"The Internet's founding fathers, its current heavy hitters and its young visionaries will all be in one room together to talk about this technology's impact on society," said Leonard Kleinrock, a computer scientist in the UCLA Henry Samueli School of Engineering and Applied Science.
UCLA became the first node of what was then known as the ARPANET on Sept. 2, 1969, when Kleinrock led a team of engineers in establishing the first network connection between two computers, ushering in a new method of global communication that has changed the course of business, politics, entertainment, education and social interaction forever.
A month later, a second node was added at Stanford Research Institute (SRI) and on Oct. 29 the first host-to-host message was launched from UCLA.
"When we sent that first message, there weren't any reporters, cameras, tape recorders or scribes to document that major event," Kleinrock said. "We knew we were creating an important new technology that we expected would be of use to a segment of the population, but we had no idea how truly momentous an event it was."
Computer networks were still in their infancy at that time, and though Kleinrock predicted the spread of "computer utilities" servicing homes and offices across the country, even he is surprised at how pervasive the Internet has become.
"What I missed was that my 97-year-old mother would be using the Internet today, and she is," Kleinrock said.
Kleinrock's research into the data networking technology that led to packet switching provided the technological foundation upon which the Internet is built. He wrote the first paper on the subject in 1962 as a graduate student at MIT, and, in a subsequent book published in 1964, he showed how packet switching could work at a time when most communications experts claimed that packet switching was not possible.
Kleinrock will be joined by other key Internet pioneers at the Oct. 29 anniversary event at UCLA, including Lawrence G. Roberts, Robert E. Kahn and Vinton G. Cerf. Roberts was the driving force behind the funding and development of the ARPANET while director of information processing techniques for ARPA. Cerf, Kleinrock's former graduate student, and Kahn were co-inventors of TCP/IP, the basic communications protocols that are commonly still used today.
Attending the 35th anniversary of the Internet will be representatives from Broadcom, Microsoft, Intel, HP, MCI and The New York Times. Broadcom and NetZero are event sponsors. UCLA has established a Web site with more information at internetanniversary.cs.ucla.edu/.
The ARPANET — which later became the Internet — was funded by the Advanced Research Projects Agency (ARPA), created in 1958 to support scientific research in the United States.
ARPA had been supporting a number of computer scientists around the country in the 1960s, each of whom had unique information and capabilities on their individual computers. ARPA officials reasoned that by connecting the existing computers together via a data network, the community of scientists would be able to gain access to each other's computers and be able to communicate more effectively.

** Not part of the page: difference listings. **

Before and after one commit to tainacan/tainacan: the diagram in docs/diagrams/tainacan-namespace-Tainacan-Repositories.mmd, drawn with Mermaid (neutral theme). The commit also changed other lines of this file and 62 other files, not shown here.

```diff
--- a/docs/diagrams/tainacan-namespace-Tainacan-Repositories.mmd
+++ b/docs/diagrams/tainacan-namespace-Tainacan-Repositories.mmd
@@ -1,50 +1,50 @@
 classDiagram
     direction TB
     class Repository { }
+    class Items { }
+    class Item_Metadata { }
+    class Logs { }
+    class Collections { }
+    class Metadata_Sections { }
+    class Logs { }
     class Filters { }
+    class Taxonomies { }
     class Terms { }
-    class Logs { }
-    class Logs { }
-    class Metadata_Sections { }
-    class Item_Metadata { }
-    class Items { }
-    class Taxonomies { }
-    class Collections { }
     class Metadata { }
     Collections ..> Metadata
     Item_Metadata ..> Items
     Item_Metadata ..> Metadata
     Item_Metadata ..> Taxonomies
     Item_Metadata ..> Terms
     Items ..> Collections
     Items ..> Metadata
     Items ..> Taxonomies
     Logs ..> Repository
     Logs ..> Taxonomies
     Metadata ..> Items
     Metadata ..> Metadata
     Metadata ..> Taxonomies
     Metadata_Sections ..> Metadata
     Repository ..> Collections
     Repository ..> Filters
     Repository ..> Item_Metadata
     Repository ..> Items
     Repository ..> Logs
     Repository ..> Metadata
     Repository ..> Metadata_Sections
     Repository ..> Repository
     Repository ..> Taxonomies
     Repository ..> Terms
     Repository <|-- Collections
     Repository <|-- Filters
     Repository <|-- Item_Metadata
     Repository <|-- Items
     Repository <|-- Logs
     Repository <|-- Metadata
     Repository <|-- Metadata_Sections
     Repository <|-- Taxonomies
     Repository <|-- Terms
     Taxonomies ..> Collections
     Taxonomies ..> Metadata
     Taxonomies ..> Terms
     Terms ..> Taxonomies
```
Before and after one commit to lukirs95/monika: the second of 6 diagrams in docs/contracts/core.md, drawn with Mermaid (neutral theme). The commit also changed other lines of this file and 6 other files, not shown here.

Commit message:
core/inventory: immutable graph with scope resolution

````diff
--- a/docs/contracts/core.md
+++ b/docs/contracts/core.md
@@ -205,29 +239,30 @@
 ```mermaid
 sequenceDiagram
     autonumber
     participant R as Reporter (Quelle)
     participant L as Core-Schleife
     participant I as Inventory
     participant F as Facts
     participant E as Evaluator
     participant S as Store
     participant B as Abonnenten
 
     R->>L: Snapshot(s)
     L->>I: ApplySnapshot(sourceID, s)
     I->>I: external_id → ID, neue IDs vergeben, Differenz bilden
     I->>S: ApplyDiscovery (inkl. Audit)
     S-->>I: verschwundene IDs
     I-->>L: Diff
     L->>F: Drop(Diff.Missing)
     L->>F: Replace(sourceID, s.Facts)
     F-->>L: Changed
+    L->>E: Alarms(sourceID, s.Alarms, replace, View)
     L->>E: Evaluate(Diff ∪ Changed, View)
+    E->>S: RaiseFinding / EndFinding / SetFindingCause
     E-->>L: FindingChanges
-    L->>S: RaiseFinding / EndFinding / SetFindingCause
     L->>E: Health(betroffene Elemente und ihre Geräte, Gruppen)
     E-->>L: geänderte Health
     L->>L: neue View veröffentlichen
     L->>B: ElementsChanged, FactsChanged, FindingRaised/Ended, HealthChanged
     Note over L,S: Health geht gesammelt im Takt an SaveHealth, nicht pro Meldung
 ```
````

A team of researchers connected the first host computer to the network switch, known as an interface message processor, on Sept. 2, and by the end of the day bits began moving between the UCLA computer and the interface message processor. Then, on Oct. 29, the first Internet message was sent — but not without a hitch.
"All we wanted to do was to login from our host computer at UCLA to the SRI host computer," Kleinrock said. "We needed to transmit the letters 'log' to SRI, at which point the SRI host would add the letters 'in' to complete the word 'login.'"
The UCLA researchers set up a telephone connection in addition to the data network connection so that the programmers at each end could talk to each other and report what they were seeing at their end of the connection.
The UCLA team began by sending the "L" and asked, "Did you get the 'L'?" The reply from SRI: "Yes."
They then sent the "O" and asked, "Did you get the 'O'?" Again came the reply from the Stanford programmer: "Yes." However, when the UCLA engineers attempted to send the letter "G," the host computer at Stanford crashed.
"As a result, history now records how clever we were to send such a prophetic first message, namely 'lo,'" Kleinrock said.
For more information about the 35th anniversary of the Internet event, go to internetanniversary.cs.ucla.edu/.